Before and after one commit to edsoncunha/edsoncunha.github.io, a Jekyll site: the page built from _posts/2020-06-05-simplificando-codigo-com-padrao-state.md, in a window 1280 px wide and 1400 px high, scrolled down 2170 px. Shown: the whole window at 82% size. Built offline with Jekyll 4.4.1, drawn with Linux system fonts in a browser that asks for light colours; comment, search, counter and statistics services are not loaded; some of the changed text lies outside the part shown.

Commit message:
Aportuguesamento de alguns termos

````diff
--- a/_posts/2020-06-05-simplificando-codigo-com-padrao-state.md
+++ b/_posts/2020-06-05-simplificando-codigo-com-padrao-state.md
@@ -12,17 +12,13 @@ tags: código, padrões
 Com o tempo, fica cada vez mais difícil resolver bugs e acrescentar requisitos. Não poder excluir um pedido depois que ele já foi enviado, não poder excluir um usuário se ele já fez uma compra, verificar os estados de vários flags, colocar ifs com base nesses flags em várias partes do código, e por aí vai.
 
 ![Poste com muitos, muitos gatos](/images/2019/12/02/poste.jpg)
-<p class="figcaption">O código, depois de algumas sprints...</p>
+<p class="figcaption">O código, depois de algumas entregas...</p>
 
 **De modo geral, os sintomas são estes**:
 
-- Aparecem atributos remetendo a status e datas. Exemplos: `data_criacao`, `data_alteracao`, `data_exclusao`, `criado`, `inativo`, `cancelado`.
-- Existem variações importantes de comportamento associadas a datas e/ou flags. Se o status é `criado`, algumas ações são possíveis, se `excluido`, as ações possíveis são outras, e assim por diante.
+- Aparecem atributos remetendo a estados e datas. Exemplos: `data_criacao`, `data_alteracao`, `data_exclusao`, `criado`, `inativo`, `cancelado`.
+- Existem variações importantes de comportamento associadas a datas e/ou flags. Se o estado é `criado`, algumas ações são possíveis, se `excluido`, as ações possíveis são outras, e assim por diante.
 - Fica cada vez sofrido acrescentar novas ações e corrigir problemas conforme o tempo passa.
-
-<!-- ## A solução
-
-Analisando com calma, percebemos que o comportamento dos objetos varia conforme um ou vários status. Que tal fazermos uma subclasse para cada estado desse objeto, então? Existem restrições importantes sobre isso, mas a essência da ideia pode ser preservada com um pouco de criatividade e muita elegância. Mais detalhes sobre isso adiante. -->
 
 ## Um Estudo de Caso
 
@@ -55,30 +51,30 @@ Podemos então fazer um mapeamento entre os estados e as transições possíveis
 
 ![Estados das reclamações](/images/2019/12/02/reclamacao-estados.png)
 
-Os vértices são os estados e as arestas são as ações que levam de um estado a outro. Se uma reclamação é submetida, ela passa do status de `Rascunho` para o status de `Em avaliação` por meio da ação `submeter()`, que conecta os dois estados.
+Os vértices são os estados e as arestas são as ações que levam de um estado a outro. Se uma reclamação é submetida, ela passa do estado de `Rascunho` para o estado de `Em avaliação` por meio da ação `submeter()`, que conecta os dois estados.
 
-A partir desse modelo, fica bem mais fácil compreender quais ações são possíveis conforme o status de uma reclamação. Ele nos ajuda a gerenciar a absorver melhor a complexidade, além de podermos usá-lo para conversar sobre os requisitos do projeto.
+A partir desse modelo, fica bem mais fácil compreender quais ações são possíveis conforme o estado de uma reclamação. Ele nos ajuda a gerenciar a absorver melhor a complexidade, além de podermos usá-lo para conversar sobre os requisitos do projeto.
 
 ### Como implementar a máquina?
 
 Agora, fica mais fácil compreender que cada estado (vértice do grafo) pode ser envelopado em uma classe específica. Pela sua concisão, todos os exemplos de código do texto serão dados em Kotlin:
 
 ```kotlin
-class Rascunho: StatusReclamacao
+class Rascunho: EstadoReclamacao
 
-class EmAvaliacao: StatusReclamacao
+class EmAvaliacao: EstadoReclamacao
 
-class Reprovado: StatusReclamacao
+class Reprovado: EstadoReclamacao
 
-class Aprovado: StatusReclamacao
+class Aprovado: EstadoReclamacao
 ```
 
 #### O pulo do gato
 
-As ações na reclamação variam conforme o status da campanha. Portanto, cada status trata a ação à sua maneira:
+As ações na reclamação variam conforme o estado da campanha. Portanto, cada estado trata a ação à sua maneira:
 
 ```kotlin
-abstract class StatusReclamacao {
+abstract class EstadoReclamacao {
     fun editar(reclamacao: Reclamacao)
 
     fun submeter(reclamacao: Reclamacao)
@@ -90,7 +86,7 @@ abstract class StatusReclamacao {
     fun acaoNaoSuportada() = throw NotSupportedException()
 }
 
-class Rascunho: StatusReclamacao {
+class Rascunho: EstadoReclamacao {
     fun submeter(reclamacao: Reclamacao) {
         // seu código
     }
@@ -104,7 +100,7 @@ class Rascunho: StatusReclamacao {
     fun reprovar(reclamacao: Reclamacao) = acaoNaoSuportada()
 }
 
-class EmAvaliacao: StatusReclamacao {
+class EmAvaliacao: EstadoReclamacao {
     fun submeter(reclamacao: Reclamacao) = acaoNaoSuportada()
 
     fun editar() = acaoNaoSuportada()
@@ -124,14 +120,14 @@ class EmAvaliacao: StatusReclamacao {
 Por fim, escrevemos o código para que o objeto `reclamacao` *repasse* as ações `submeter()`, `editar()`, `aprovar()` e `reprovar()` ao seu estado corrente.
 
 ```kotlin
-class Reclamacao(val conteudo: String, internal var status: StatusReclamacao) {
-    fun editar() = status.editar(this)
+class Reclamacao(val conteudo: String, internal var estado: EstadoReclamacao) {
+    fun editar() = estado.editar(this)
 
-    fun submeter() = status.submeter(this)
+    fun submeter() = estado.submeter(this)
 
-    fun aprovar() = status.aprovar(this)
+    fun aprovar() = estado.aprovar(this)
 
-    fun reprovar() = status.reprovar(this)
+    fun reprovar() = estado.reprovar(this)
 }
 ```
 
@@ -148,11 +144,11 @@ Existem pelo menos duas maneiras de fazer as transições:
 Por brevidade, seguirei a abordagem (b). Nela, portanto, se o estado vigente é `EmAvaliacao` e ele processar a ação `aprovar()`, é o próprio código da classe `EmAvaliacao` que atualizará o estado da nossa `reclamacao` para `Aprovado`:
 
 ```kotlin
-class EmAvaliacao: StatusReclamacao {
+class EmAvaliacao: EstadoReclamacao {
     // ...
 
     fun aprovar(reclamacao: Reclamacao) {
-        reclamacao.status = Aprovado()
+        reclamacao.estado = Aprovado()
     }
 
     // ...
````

# # # # # # #

> [Exercise objective] Take from the material every line that holds "reprovar".

> [Response for this exercise]
     fun reprovar(reclamacao: Reclamacao) = acaoNaoSuportada()
 Por fim, escrevemos o código para que o objeto `reclamacao` *repasse* as ações `submeter()`, `editar()`, `aprovar()` e `reprovar()` ao seu estado corrente.
-    fun reprovar() = status.reprovar(this)
+    fun reprovar() = estado.reprovar(this)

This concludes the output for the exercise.